In 1965, Brown & Haley, the Tacoma candy-maker that produces Almond Roca and dates back to 1912, moved into the 116,000-square-foot building and remained there for more than 40 years. Seven years ago, the Port of Tacoma purchased the property, located at 1940 East 11th Street, for $3 million and continued to lease the warehouse to the candy maker until August of 2007, when a city building inspector “red tagged” the structure, citing two broken trusses and extensive roof leaks.

Last year, the Port of Tacoma began to make plans to demolish the building. One Port staffer told commissioners the building had reached the end of its useful life. Another staff member told commissioners any historic significance had been stripped away and the structure was basically a shell of a building.

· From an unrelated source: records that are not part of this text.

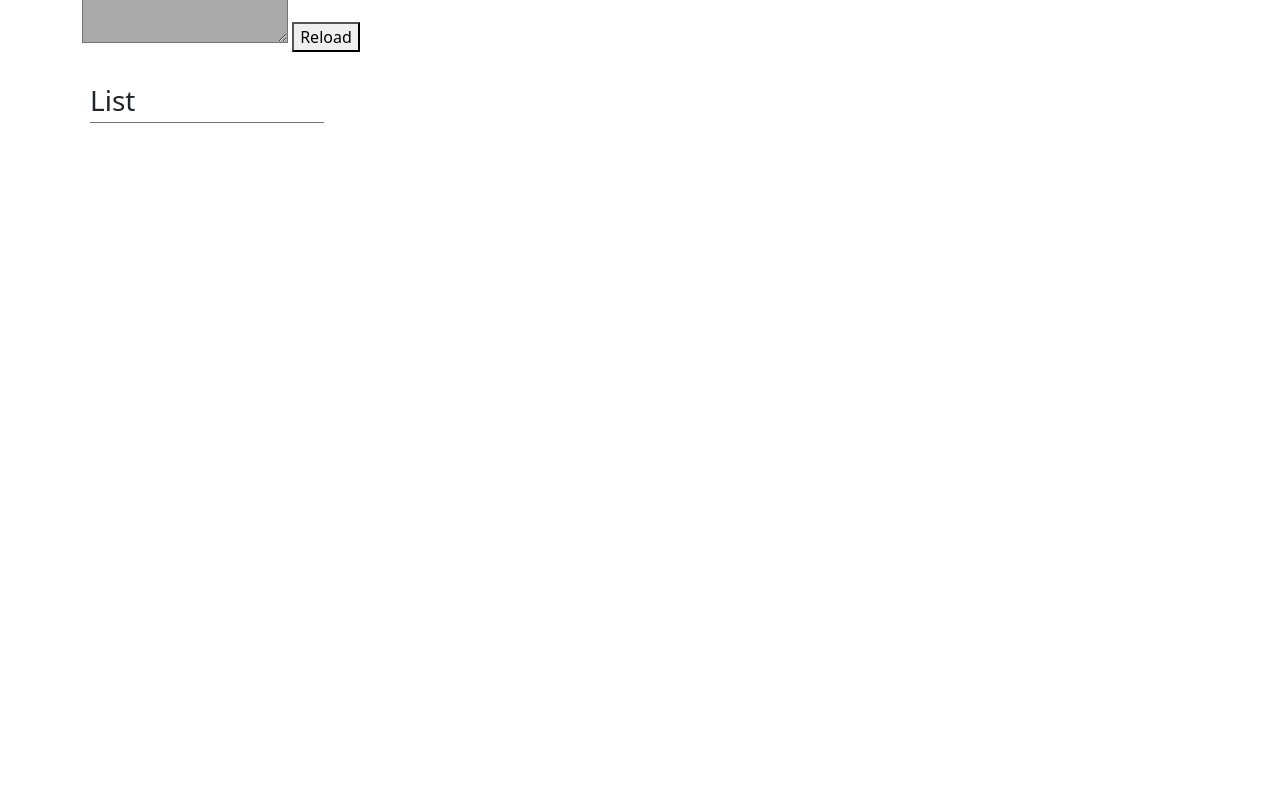
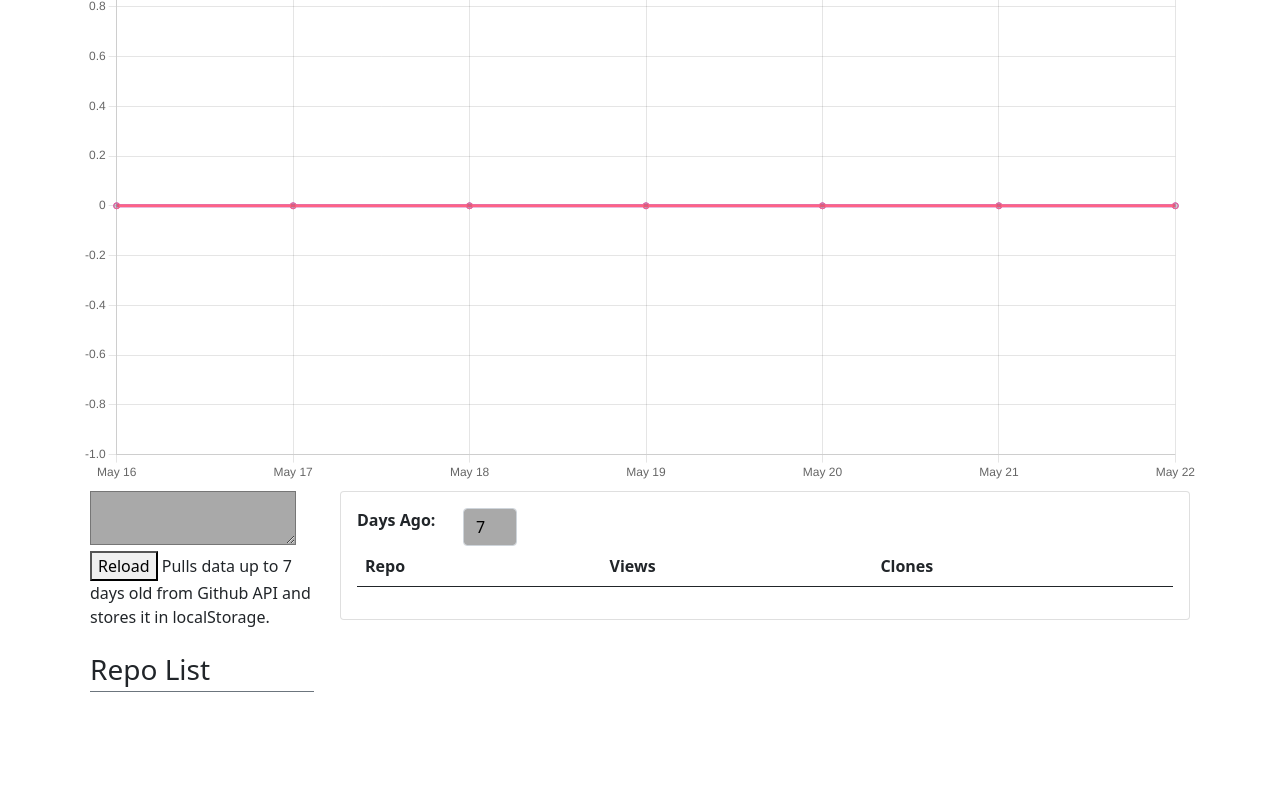
Before and after one commit to lewdev/github-repo-stats, a website: page src/index.html in a window 1280 px wide. Shown: the part 147-943 px from the top of the page. Before the commit the page ends 800 px from the top, so only its background shows below. Drawn offline with nearby package versions, Linux system fonts and the light colour scheme.

Commit message:
github-repo-stats: Line Graph
* Now shows line graph with "days" filter.

```diff
--- /dev/null
+++ b/src/assets/ReposCommon.js
@@ -0,0 +1,25 @@
+
+const getRepoLink = (repo, user) => {
+  const repoName = `${user.login}/${repo.name}`;
+  return `<a href="https://github.com/${repoName}/graphs/traffic" target="_blank">${repoName}</a>`;
+};
+
+const getRepoAnchor = repo => `<a href="#${repo.name}">${repo.name}</a>`;
+
+// This is independent on the rest of the app. It just displays/hides a scroll to top button.
+const handleTopBtn = () => {
+  let topBtn = document.getElementById("topBtn");
+  if (!topBtn) {
+    topBtn = document.createElement("div");
+    topBtn.id = "topBtn";
+    topBtn.style.position = "fixed";
+    topBtn.style.top = "20px";
+    topBtn.style.right = "20px";
+    topBtn.innerHTML = `<a href="#">⬆️ Back to top</a>`;
+    document.body.appendChild(topBtn);
+  }
+  topBtn.style.display = window.pageYOffset > 200 ? "block" : "none";
+};
+handleTopBtn();
+
+window.addEventListener("scroll", handleTopBtn, false);
--- /dev/null
+++ b/src/assets/ReposSummary.js
@@ -0,0 +1,98 @@
+window["ReposSummary"] = (() => {
+  let chart; //ChartJS instance
+
+  let daysAgo = 7;
+
+  const daysAgoOptions = [7, 14, 30, 356];
+
+  const showDropdown = () => {
+    return `<label class="d-flex justify-content-between" style="width: 10rem">
+      <strong>Days Ago:</strong>
+      <div>
+        <select id="daysAgo" class="form-control" value="${daysAgo}" onchange="ReposSummary.set(this.value)">
+        ${daysAgoOptions.map(option => `<option${daysAgo === option ? " selected" : ""}>${option}</option>`)}
+        </select>
+      </div>
+    </label>`
+  };
+
+  const getCountAfterDate = (d, stats, attr) => (
+    (stats[attr] || []).filter(item => new Date(item.timestamp) > d).reduce((total, item) => total += item.count, 0)
+  );
+
+  const showTable = () => {
+    const repoStats = window["app"]["getStats"]();
+    const d = new Date();
+    d.setDate(d.getDate() - daysAgo);
+    return (
+      `<table class="table">
+        <thead><tr>${["Repo", "Views", "Clones"].map(a => `<th>${a}</th>`).join("")}</tr></thead>
+        <tbody>
+          ${repoStats.map(stats => {
+            const viewCount = getCountAfterDate(d, stats, "views");
+            const cloneCount = getCountAfterDate(d, stats, "clones");
+            if (viewCount === 0 && cloneCount === 0) return "";
+            return `<tr>${[getRepoAnchor(stats), viewCount, cloneCount].map(a => `<td>${a}</td>`).join("")}</tr>`;
+          }).join("")}
+        </tbody>
+      </table>`
+    );
+  };
+
+  const getDaysByDaysAgo = () => {
+    const d = new Date();
+    d.setDate(d.getDate() - daysAgo);
+    const days = [];
+    const dateDay = new Date();
+    dateDay.setHours(0);
+    dateDay.setMinutes(0);
+    dateDay.setMilliseconds(0);
+    while (dateDay > d) {
+      days.unshift(new Date(dateDay.getTime()));
+      dateDay.setDate(dateDay.getDate() - 1);
+    }
+    return days;
+  };
+  const getChartData = (days, attr) => {
+    const repoStats = window["app"]["getStats"]();
+    const dayCounts = days.map(d => {
+      const dateStr = d.toISOString().split("T")[0]; //i.e. "2022-05-22"
+      return repoStats.reduce((total, repo) => {
+        total += (repo[attr] || []).reduce((prev, curr) => {
+          const tsDay = curr.timestamp.split("T")[0];
+          if (tsDay === dateStr) prev += curr.count;
+          return prev;
+        }, 0)
+        return total;
+      }, 0);
+    })
+    return dayCounts;
+  }
+  const showGraph = () => {
+    //this is needed to recreate the chart
+    if (chart) chart.destroy();
+
+    const myChart = document.getElementById("myChart");
+    const days = getDaysByDaysAgo();
+    const labels = days.map(day => day.toLocaleDateString('en-US', { month: 'short', day: 'numeric' }));
+    const data = {
+      labels,
+      datasets: [
+        { label: `Views`, data: getChartData(days, "views"), borderColor: 'rgb(255, 99, 132)' },
+        { label: `Clones`, data: getChartData(days, "clones"), borderColor: 'rgb(132, 99, 255)' },
+      ]
+    };
+    chart = new Chart(myChart, { type: 'line', data: data, options: { } });
+    return "";
+  };
+  return {
+    "set": value => { daysAgo = parseInt(value); app["render"](); },
+    "render": () => (
+      `<div class="card card-body">
+        ${showDropdown()}
+        ${showGraph()}
+        ${showTable()}
+      </div>`
+    ),
+  }
+})();
--- a/src/index.html
+++ b/src/index.html
@@ -41,15 +41,27 @@
 </head>
 <body>
   <div class="container">
-    <h1 class="mt-3">Github Repo Stats <span id="loading"></span></h1>
-    <textarea id=t></textarea>
-    <button onclick="app.reload()">Reload</button>
+    <h1 class="mt-3">📊 Github Repo Stats <span id="loading"></span></h1>
 
-    <table style="width: 100%"><tbody><tr>
-      <td id="left" class="p-2" style="width: 250px; vertical-align: top;"></td>
-      <td id="right" class="p-2" style="width: calc(100% - 250px); vertical-align: top;"></td>
-    </tr></tbody></table>
+    <div>
+      <canvas id="myChart"></canvas>
+    </div>
+
+    <div class="d-flex justify-content-between">
+      <div class="p-2" style="width: 240px; vertical-align: top;">
+        <div>
+          <textarea id=t></textarea>
+          <button onclick="app.reload()">Reload</button>
+          Pulls data up to 7 days old from Github API and stores it in localStorage.
+        </div>
+        <div id="left"></div>
+      </div>
+      <div id="right" class="p-2" style="width: calc(100% - 250px); vertical-align: top;"></div>
+    </div>
   </div>
+  <script src="https://cdnjs.cloudflare.com/ajax/libs/Chart.js/3.7.1/chart.min.js" integrity="sha512-QSkVNOCYLtj73J4hbmVoOV6KVZuMluZlioC+trLpewV8qMjsWqlIQvkn1KGX2StWvPMdWGBqim1xlC8krl1EKQ==" crossorigin="anonymous" referrerpolicy="no-referrer"></script>
   <script src="assets/github-api.js"></script>
+  <script src="assets/ReposCommon.js"></script>
+  <script src="assets/ReposSummary.js"></script>
   <script src="script.js"></script>
 </body></html>
--- a/src/script.js
+++ b/src/script.js
@@ -4,7 +4,7 @@
 /repos/:owner/:repo/traffic/views
 /repos/:owner/:repo/traffic/popular/referrers
 */
-const app = (() => {
+window["app"] = (() => {
   const APP_ID = "my-github-stats-data"
   const d = document;
   const loading = d.getElementById("loading");
@@ -18,6 +18,7 @@ const app = (() => {
 
   const createStatsTable = (attr, repo) => {
     const arr = repo[attr];
+    if (!arr) return `No ${attr} data.`;
     //{views: {views: 0, uniques: 0}, clones: {clones: 0, uniques: 0}};
     const overall = arr.reduce((prev, curr) => {
       prev.count += curr.count;
@@ -30,15 +31,20 @@ const app = (() => {
 		return `${header}<details><div class="card mb-3"><table class="table mb-0"><thead><tr>${cols.map(c => `<th>${cap(c)}</th>`).join("")}</thead>
       <tbody>${arr.map(o => `<tr>${cols.map(a => `<td>${o[a]}</td>`).join("")}</tr>`).join("")}</tbody></table></div></details>`;
   };
+
   const isEmpty = arr => !arr || arr.length === 0;
 
   const render = () => {
     const repoList = repos.filter(r => !r.private);
-    left.innerHTML = `<h3 class="mt-4 mb-1 pb-1 border-secondary border-bottom">List</h3><ul>${repoList.map(r => `<li>${r.name}</li>`).join("")}</ul>`;
-    right.innerHTML = `<div>${repoList.map(repo => {
-      const r = stats.find(s => s.name === repo.name);
-      if (!r || (isEmpty(r.views) && isEmpty(r.clones) && isEmpty(r.referrers))) return '';
-      return `<h3 class="mt-4 mb-1 pb-1 border-secondary border-bottom">${r.name}</h3>${["views", "clones", "referrers"].map(a => createStatsTable(a, r)).join("")}`;
+    left.innerHTML = `<h3 class="mt-4 mb-1 pb-1 border-secondary border-bottom">Repo List</h3><ul>${repoList.map(r => `<li>${getRepoAnchor(r)}</li>`).join("")}</ul>`;
+    right.innerHTML = `${ReposSummary.render()}<div>${repoList.map(repo => {
+      const repoStats = stats.find(s => s.name === repo.name);
+      const { name, views, clones, referrers } = repoStats;
+      if (!repoStats || (isEmpty(views) && isEmpty(clones) && isEmpty(referrers))) return '';
+      return (
+        `<h3 class="mt-4 mb-1 pb-1 border-secondary border-bottom"><a name="${name}"></a>${getRepoLink(repoStats, user)}</h3>
+        ${["views", "clones", "referrers"].map(a => createStatsTable(a, repoStats)).join("")}`
+      );
     }).join("")}</div>`;
   };
 
@@ -53,6 +59,9 @@ const app = (() => {
   };
 
   return {
+    "render": render,
+    "getRepos": () => repos,
+    "getStats": () => stats,
     "reload": () => GithubApi.getUser(userData => {
       if (!userData) {
         alert("You need to login to Github first!");
--- a/src/style.css
+++ b/src/style.css
@@ -2,7 +2,7 @@ html {
   scroll-behavior: smooth;
 }
 body {
-  margin-top: 5rem;
+  margin-bottom: 5rem;
 }
 .text-lg { font-size: 1.5rem; }
 input, textarea, select {
```
Also changed, not shown: build.xml (+5 -5 lines), README.md.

The Tacoma Daily Index photographed the abandoned building in March of 2012. Evidence of the candy maker’s presence still existed in some places: the building’s trim was painted the familiar pink color of Almond Roca tins; a faded sign directed delivery drivers to the receiving department; and a reception counter and empty office spaces were visible if you peered through through dust-covered windows. The Index returned to the site this week to find windows boarded over and the entire 5.6-acre property ringed by a chain-link fence.

The Port of Tacoma is expected to raze the building next summer and use the site to expand its operations.

To read the Tacoma Daily Index‘s complete and comprehensive coverage of the demolition of the former Brown & Haley warehouse, click on the following links:

Todd Matthews is editor of the Tacoma Daily Index and recipient of an award for Outstanding Achievement in Media from the Washington State Department of Archaeology and Historic Preservation for his work covering historic preservation in Tacoma and Pierce County. He has earned four awards from the Society of Professional Journalists, including third-place honors for his feature article about the University of Washington’s Innocence Project; first-place honors for his feature article about Seattle’s bike messengers; third-place honors for his feature interview with Prison Legal News founder Paul Wright; and second-place honors for his feature article about whistle-blowers in Washington State. His work has also appeared in All About Jazz, City Arts Tacoma, Earshot Jazz, Homeland Security Today, Jazz Steps, Journal of the San Juans, Lynnwood-Mountlake Terrace Enterprise, Prison Legal News, Rain Taxi, Real Change, Seattle Business Monthly, Seattle magazine, Tablet, Washington CEO, Washington Law & Politics, and Washington Free Press. He is a graduate of the University of Washington and holds a bachelor’s degree in communications. His journalism is collected online at wahmee.com.

Tags: , , , ,

Related Stories